● **Assigned task**
Search the entries for lines that contain the word "pushStatus", and report each one found.

■ ■ ■

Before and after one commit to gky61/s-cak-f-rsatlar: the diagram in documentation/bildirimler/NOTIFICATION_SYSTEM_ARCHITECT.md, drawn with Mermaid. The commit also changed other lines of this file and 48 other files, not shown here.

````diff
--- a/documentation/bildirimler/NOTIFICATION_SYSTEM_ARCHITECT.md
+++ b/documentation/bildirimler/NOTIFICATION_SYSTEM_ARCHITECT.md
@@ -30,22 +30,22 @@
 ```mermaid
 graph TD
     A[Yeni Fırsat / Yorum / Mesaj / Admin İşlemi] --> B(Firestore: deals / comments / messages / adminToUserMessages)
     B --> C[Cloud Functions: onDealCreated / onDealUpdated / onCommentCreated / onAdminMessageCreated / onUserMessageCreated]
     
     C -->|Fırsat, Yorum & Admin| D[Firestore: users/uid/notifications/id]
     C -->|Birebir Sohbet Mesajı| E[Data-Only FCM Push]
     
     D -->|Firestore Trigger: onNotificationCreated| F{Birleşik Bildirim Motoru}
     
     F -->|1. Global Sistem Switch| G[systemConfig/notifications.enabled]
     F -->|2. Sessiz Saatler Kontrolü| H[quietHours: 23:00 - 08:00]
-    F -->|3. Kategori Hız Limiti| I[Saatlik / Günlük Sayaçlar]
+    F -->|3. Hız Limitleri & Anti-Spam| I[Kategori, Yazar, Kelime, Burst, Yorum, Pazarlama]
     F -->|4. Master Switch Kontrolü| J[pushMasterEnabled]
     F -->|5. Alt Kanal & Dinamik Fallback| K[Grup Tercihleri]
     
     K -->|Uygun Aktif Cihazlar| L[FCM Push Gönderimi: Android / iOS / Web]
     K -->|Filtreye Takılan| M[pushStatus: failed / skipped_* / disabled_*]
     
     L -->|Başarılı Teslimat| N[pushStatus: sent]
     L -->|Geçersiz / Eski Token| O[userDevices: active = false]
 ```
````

■ ■ ■

● **Response area**
     K -->|Filtreye Takılan| M[pushStatus: failed / skipped_* / disabled_*]
     L -->|Başarılı Teslimat| N[pushStatus: sent]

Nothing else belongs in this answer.